▶ **Work to be completed**
Show every line of the data that contains the string "thesis".

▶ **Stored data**
★ ★ ★ ★

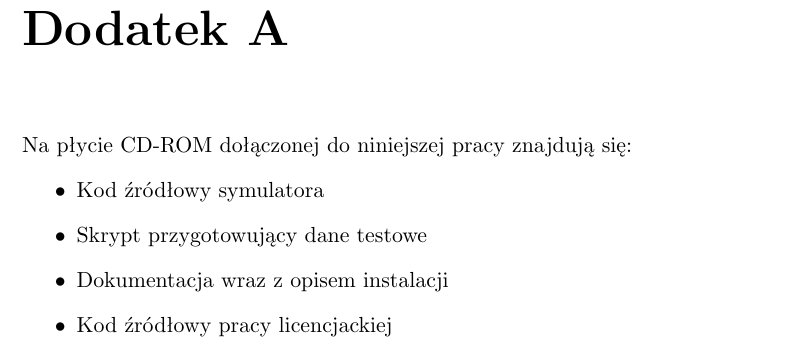
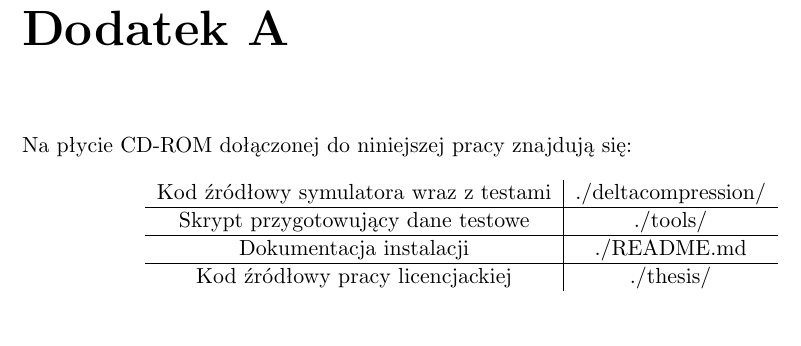
Before and after one commit to zpp-2014-15/deltacompression, a LaTeX thesis (thesis/thesis.tex): part of page 35 of 35, cut so that both start at the same text. Compiled offline with pdfLaTeX; the source files are stored in an older character set and shown here as Unicode.

Commit message:
Added tabular instead of itemize for cdrom items

```diff
--- a/thesis/thesis.tex
+++ b/thesis/thesis.tex
@@ -447,16 +447,15 @@
 \appendix
 \chapter*{Dodatek A}
 Na płycie CD-ROM dołączonej do niniejszej pracy znajdują się:
-	\begin{itemize}
-		\item
-			Kod źródłowy symulatora
-		\item
-			Skrypt przygotowujący dane testowe
-		\item
-			Dokumentacja wraz z opisem instalacji
-		\item
-			Kod źródłowy pracy licencjackiej
-	\end{itemize}
+\[
+	\begin{tabular}{c|c}
+		Kod źródłowy symulatora wraz z testami & ./deltacompression/ \\ \hline
+		Skrypt przygotowujący dane testowe & ./tools/ \\ \hline
+		Dokumentacja instalacji & ./README.md \\ \hline
+		Kod źródłowy pracy licencjackiej & ./thesis/
+	\end{tabular}
+\]
+
 \end{document}
 
 
```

★ ★ ★ ★

▶ **Result below**
Before and after one commit to zpp-2014-15/deltacompression, a LaTeX thesis (thesis/thesis.tex): part of page 35 of 35, cut so that both start at the same text. Compiled offline with pdfLaTeX; the source files are stored in an older character set and shown here as Unicode.
--- a/thesis/thesis.tex
+++ b/thesis/thesis.tex
+		Kod źródłowy pracy licencjackiej & ./thesis/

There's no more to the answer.